We established that the Google Sheets doc is the single source of truth, e.g., any changes to the assignments will be recorded on the spreadsheet, and won't be communicated via email. (Phone conversation usually takes place before assignments are entered into the spreadsheet.) We also asked contributors to set up notification on the spreadsheet, so whenever changes were made to it they will receive email. 

I've also set up automated email messages to be sent out 30, 7 and 0 days before the deadline of the assignments. I used to do this manually! 

We now have a system where we can see the list of all assignments by contributors and the number of outstanding and overdue assignments. 

Leads tracking

I reviewed several free customer relationship management (CRM) programs, but they all seemed way more complicated than what our needs are. 

Then my husband asked me to create a simple Google Sheets spreadsheet to include the following columns: Company/account, contacted date, contact person, phone or email, booked (Y/N) so I did. I think it's working because he is making sales!


As you can see, we only use Quickbooks which costs about $10/month and Google products that are free.

I believe the simple system is better than a complicated one because it would be easier to use, update and replicate. So if you are using multiple apps and saving files to multiple drives, I would start looking at decluttering and simplifying those first. 
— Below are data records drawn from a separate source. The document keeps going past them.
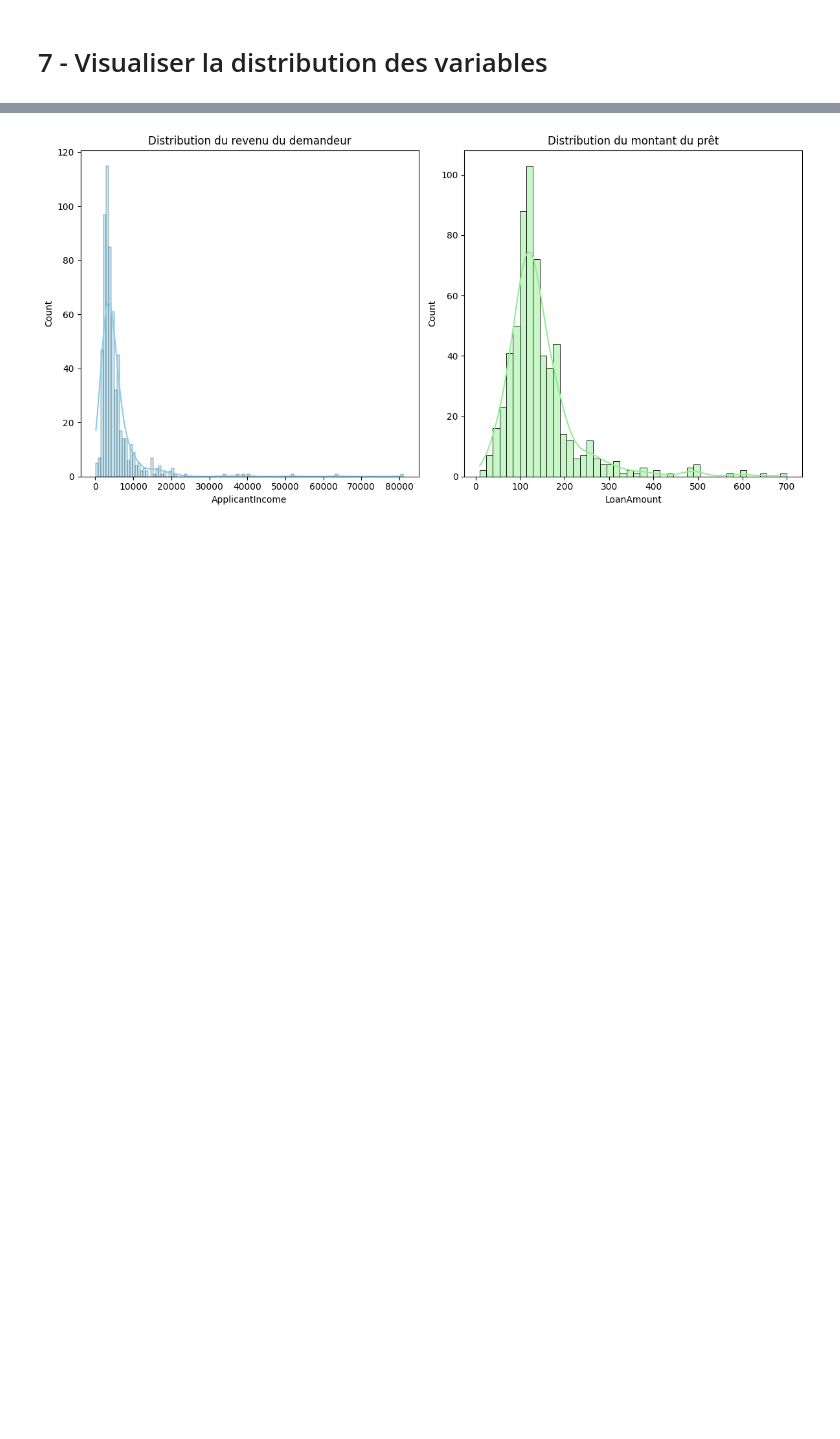
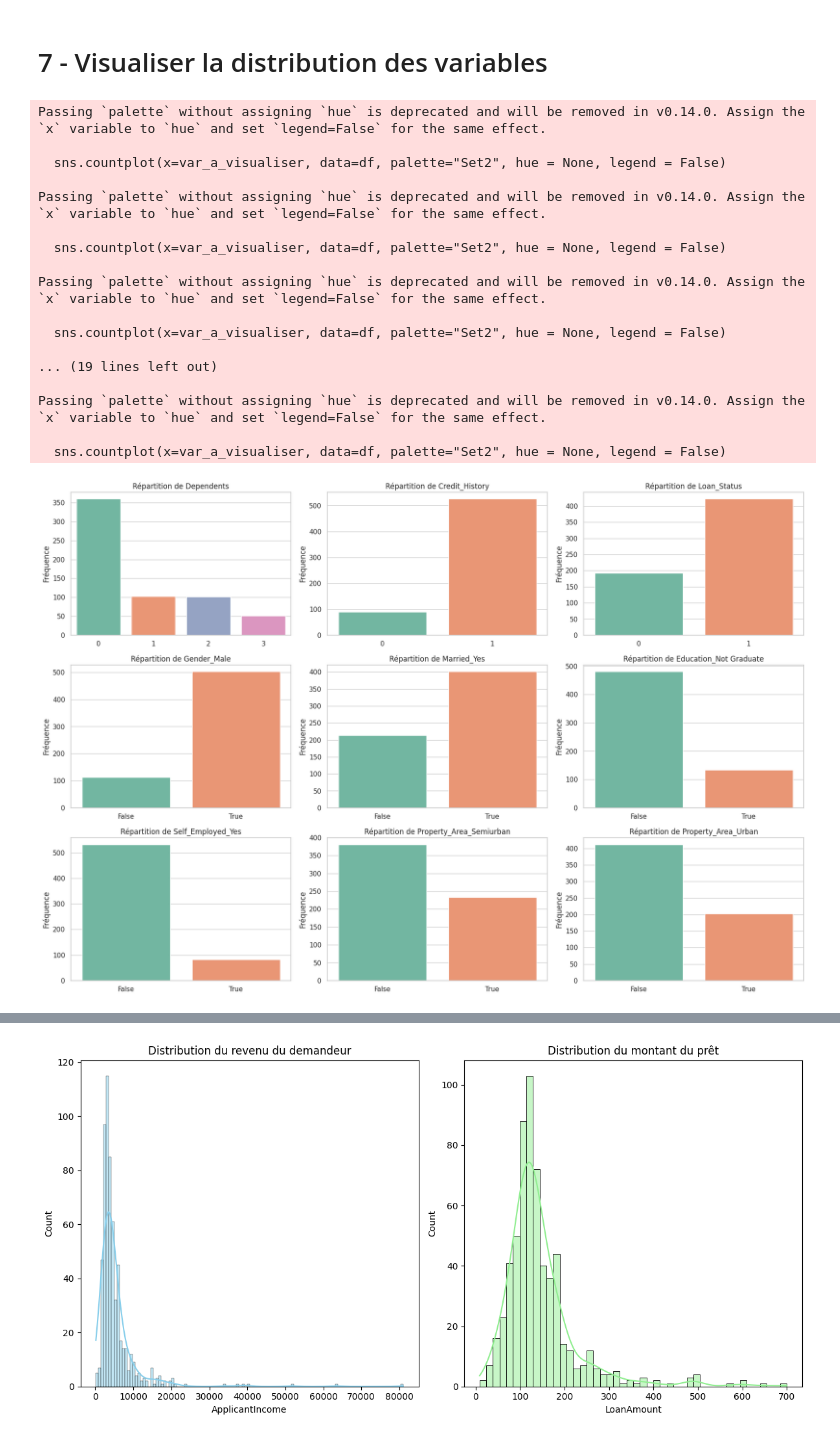
Before and after one commit to ach224/Prediction_eligibilite_pret_bancaire, a Jupyter notebook: Projet_1_–_Prédiction_de_l’éligibilité_à_un_prêt_bancaire.ipynb, the cells around one changed output, grey strips where cells are left out. Saved outputs shown, nothing was run; the diff lists cells and outputs as text; code cells hidden in the pictures; blank space fills up the shorter version.

Commit message:
# Visualisation de la distribution des variables

```diff
--- a/Projet_1_–_Prédiction_de_l’éligibilité_à_un_prêt_bancaire.ipynb
+++ b/Projet_1_–_Prédiction_de_l’éligibilité_à_un_prêt_bancaire.ipynb
@@ -331,3 +331,41 @@ Cette étape dépend du type de modèle de machine learning choisi :
 Une normalisation (ou standardisation) pourra donc être réalisée plus tard, une fois le modèle de prédiction sélectionné.
 # %% [markdown]
 # 7 - Visualiser la distribution des variables
+# %%
+# Visualisation de la distribution des variables
+var_a_visualiser = df.drop(columns = ["ApplicantIncome", "CoapplicantIncome", "Loan_Amount_Term", "LoanAmount"])
+
+# Mosaïque de graphiques
+sns.set(style="whitegrid", palette = "pastel")
+# Nbr_graph_par_ligne = 3
+n_cols = 3
+n_rows = int(np.ceil(len(var_a_visualiser) / n_cols))
+plt.figure(figsize=(18, n_rows * 4))
+for i, var_a_visualiser in enumerate(var_a_visualiser, 1):
+  plt.subplot(n_rows, n_cols, i)
+  sns.countplot(x=var_a_visualiser, data=df, palette="Set2", hue = None, legend = False)
+  plt.title(f"Répartition de {var_a_visualiser}")
+  plt.xlabel("")
+  plt.ylabel("Fréquence")
+
+plt.tight_layout()
+plt.show()
+# %% [output]
+Passing `palette` without assigning `hue` is deprecated and will be removed in v0.14.0. Assign the `x` variable to `hue` and set `legend=False` for the same effect.
+
+  sns.countplot(x=var_a_visualiser, data=df, palette="Set2", hue = None, legend = False)
+
+Passing `palette` without assigning `hue` is deprecated and will be removed in v0.14.0. Assign the `x` variable to `hue` and set `legend=False` for the same effect.
+
+  sns.countplot(x=var_a_visualiser, data=df, palette="Set2", hue = None, legend = False)
+
+Passing `palette` without assigning `hue` is deprecated and will be removed in v0.14.0. Assign the `x` variable to `hue` and set `legend=False` for the same effect.
+
+  sns.countplot(x=var_a_visualiser, data=df, palette="Set2", hue = None, legend = False)
+
+... (19 lines left out)
+
+Passing `palette` without assigning `hue` is deprecated and will be removed in v0.14.0. Assign the `x` variable to `hue` and set `legend=False` for the same effect.
+
+  sns.countplot(x=var_a_visualiser, data=df, palette="Set2", hue = None, legend = False)
+[figure, added]
```
Also changed, not shown: parts of 3 cells of this notebook.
Also, always be on the lookout for easier, simpler, better way to accomplish tasks. Spend the time and learn new things to utilize the latest techology. Hire someone to do the tasks if that's more cost/time efficient than doing them yourself. There is always a better way. Don't stop looking for it. 

Stay tuned for the part 4 of the series!

*We used to use iCaldendar, but since I couldn't check it on my Android phone, we switched to Google calendar. 

P.S. Are you looking into buying some cloud storage space? When I signed up with an alumni email address, the address came with a free unlimited Google Drive space. Check with your alma mater to see if you can get a similar deal.